As I thought this morning teaching is much like any other activity you plan, you implement and you have expectations. If we only teach to where learning is soon you find you are truly going nowhere. For years I will at times use words far beyond operational vocabulary of students, my response is always “look it up and learn a new word”.
“By asking for the impossible we obtain the best possible.” Giovanni Niccolini
“The world is full of abundance and opportunity, but far too many people come to the fountain of life with a sieve instead of a tank car… a teaspoon instead of a steam shovel. They expect little and as a result they get little.” Ben Sweetland
I really liked this concept so often we teach the use of a teaspoon, I do it too, and thinking that this kid will never learn that or this kids’ reading level is too low. Sweetland writes about expectations and offers this.
“We cannot hold a torch to light another’s path without brightening our own.” Ben Sweetland
When that difficult student succeeds you as a teacher succeed and your path is brighter. Years ago, I worked with severely disabled students and a simple movement often would warrant a celebration. So often I use the quote from Aerosmith’s song, Amazing.
“Life is a journey not a destination” Steven Tyler
As I was reading this morning Ben Sweetland either listens to Aerosmith or Steven Tyler reds Ben Sweetland’s books.
“Success is a journey, not a destination.” Ben Sweetland
After looking up publishing dates Steven Tyler read Ben Sweetland’s book. Many of which were published in the 1960’s. If we as teachers impose parameters on learning, if we set goals far to low and or do not teach to lofty goals we set, we in effect are the issue not the student. Maybe every teacher needs to tack over their door as my dear friend, the now Georgia Principal of the year at Osborne High School has.

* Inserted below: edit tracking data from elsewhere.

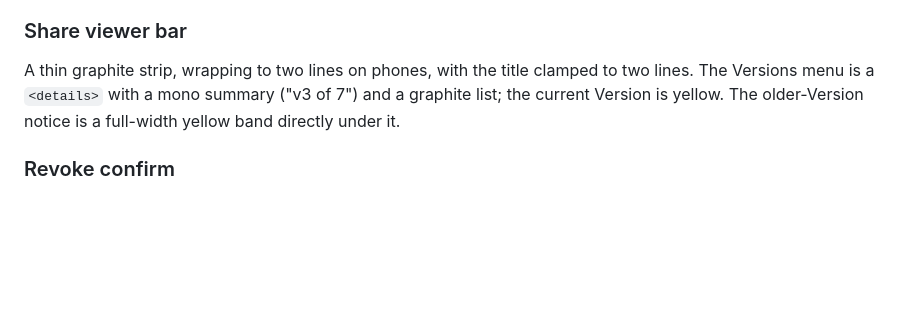
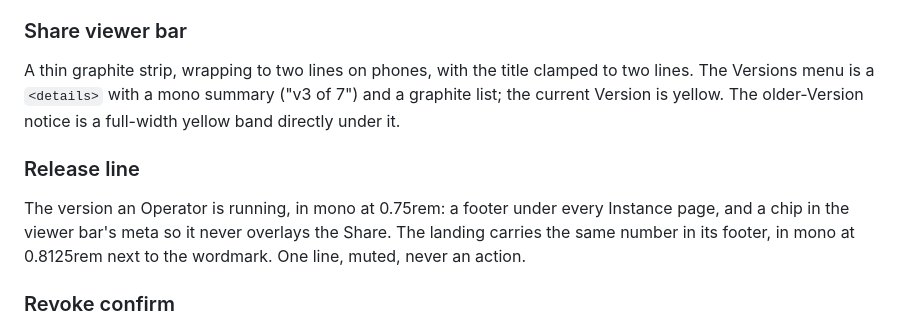
Before and after one commit to mneves75/htmlgate, a Markdown page: DESIGN.md, the part around the change. Rendered like a GitHub page; blank space fills up the shorter version.

```diff
--- a/DESIGN.md
+++ b/DESIGN.md
@@ -388,6 +388,9 @@ Each character sits on its own flap: a repeating cell-colored block one characte
 ### Share viewer bar
 A thin graphite strip, wrapping to two lines on phones, with the title clamped to two lines. The Versions menu is a `<details>` with a mono summary ("v3 of 7") and a graphite list; the current Version is yellow. The older-Version notice is a full-width yellow band directly under it.
 
+### Release line
+The version an Operator is running, in mono at 0.75rem: a footer under every Instance page, and a chip in the viewer bar's meta so it never overlays the Share. The landing carries the same number in its footer, in mono at 0.8125rem next to the wordmark. One line, muted, never an action.
+
 ### Revoke confirm
 An outlined red summary. Open, it fills red and drops a ground-colored popover naming who stops working, with the red button inside.
 
```
Also changed, not shown: CHANGELOG.md (+14 -0 lines).
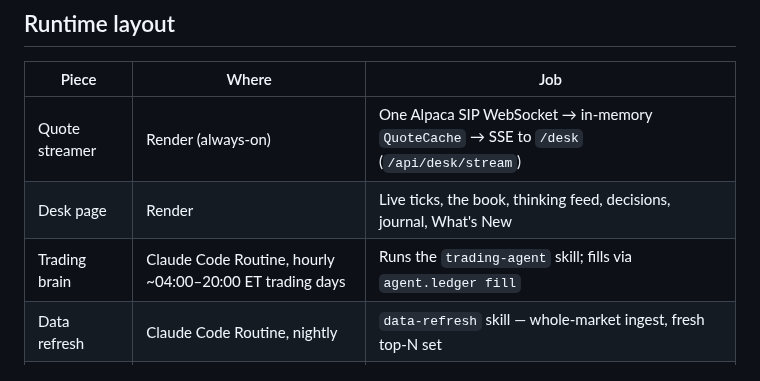
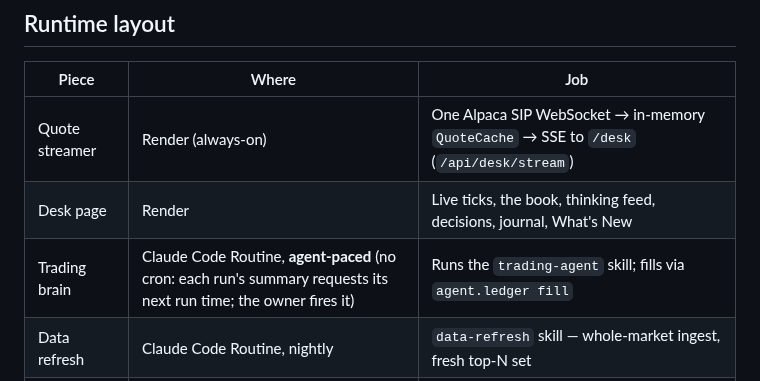
Before and after one commit to OSGTax/edgefinder, a Markdown page: CLAUDE.md, the part around the change. Drawn GitHub-style.

Commit message:
[ops] agent-paced trading: the owner is the scheduler
Owner decision 2026-07-13: no cron heartbeat for the trading brain. Every
cycle ends with a NEXT RUN REQUESTED line (specific UTC/ET time + reason)
that reaches the owner as the run's completion notification; he fires the
Routine when he sees fit — late or skipped runs are accepted, tripwires
(streamer-swept) and kill criteria guard the book between runs. wake-plan/
wake-due/wake-honor machinery unchanged: the request is recorded on the
desk, and the next session (whenever fired) sees which of its own requests
it is honoring or missed. Skill + CLAUDE.md wording only; no code change.

Co-Authored-By: Claude Fable 5 <noreply@anthropic.com>
Claude-Session: https://claude.ai/code/session_01FUxpRwwkzfTfrhH5EdGjXF

```diff
--- a/CLAUDE.md
+++ b/CLAUDE.md
@@ -36,7 +36,7 @@ rules). The agent's operating manual is
 |---|---|---|
 | Quote streamer | Render (always-on) | One Alpaca SIP WebSocket → in-memory `QuoteCache` → SSE to `/desk` (`/api/desk/stream`) |
 | Desk page | Render | Live ticks, the book, thinking feed, decisions, journal, What's New |
-| Trading brain | Claude Code Routine, hourly ~04:00–20:00 ET trading days | Runs the `trading-agent` skill; fills via `agent.ledger fill` |
+| Trading brain | Claude Code Routine, **agent-paced** (no cron: each run's summary requests its next run time; the owner fires it) | Runs the `trading-agent` skill; fills via `agent.ledger fill` |
 | Data refresh | Claude Code Routine, nightly | `data-refresh` skill — whole-market ingest, fresh top-N set |
 | App evolver | Claude Code Routine, nightly | `app-evolver` skill — one small announced `/desk` improvement |
 | Reflection | Claude Code Routine, Friday post-close | `reflection-agent` skill — score aged ideas, prune the lessons wiki |
```
Also changed, not shown: 1 other file.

“I skate to where the puck is going to be, not where it is.” Wayne Gretzky
Let us set some records now, records of learning of successful students and children in our communities. As I went out into the chill of the morning a bit earlier to walk my dog as I looked to the southeast the constellation Orion was clear as a bell over me. I could not help but notice that today was the first day in months it was silent in the morning. No tree frogs, crickets, cicada’s absolute silence. I have often wondered as to the abient temperature for silence in the morning. I was reading in a small book written between 1953 and 1954 by a Trappist monk, Thoughts in solitude and a passage struck a chord in the silence.
“Living is not thinking. Thought is formed and guided by objective reality outside us. Living is the constant adjustment of thought to life and life to thought in such a way we are always growing, always experiencing new things in the old and old things in the new. Thus, life is always new.” Thomas Merton
Perhaps I was not listening close enough as I went out just a few minutes ago when I said it was silent. I stepped out again with my other dog and a great horned owl was calling there is always more always knew if we constantly adjust thoughts and perceptions. Merton was a prolific writer and his works have stood the test of time he died in a small hotel in Southeast Asia in an electrical accident protesting the war in Vietnam back in the late 1960’s and as I ponder this morning please keep all in harm’s way on your minds and in your hearts namaste.
My family and friends I do not say this lightly,
(We are all related)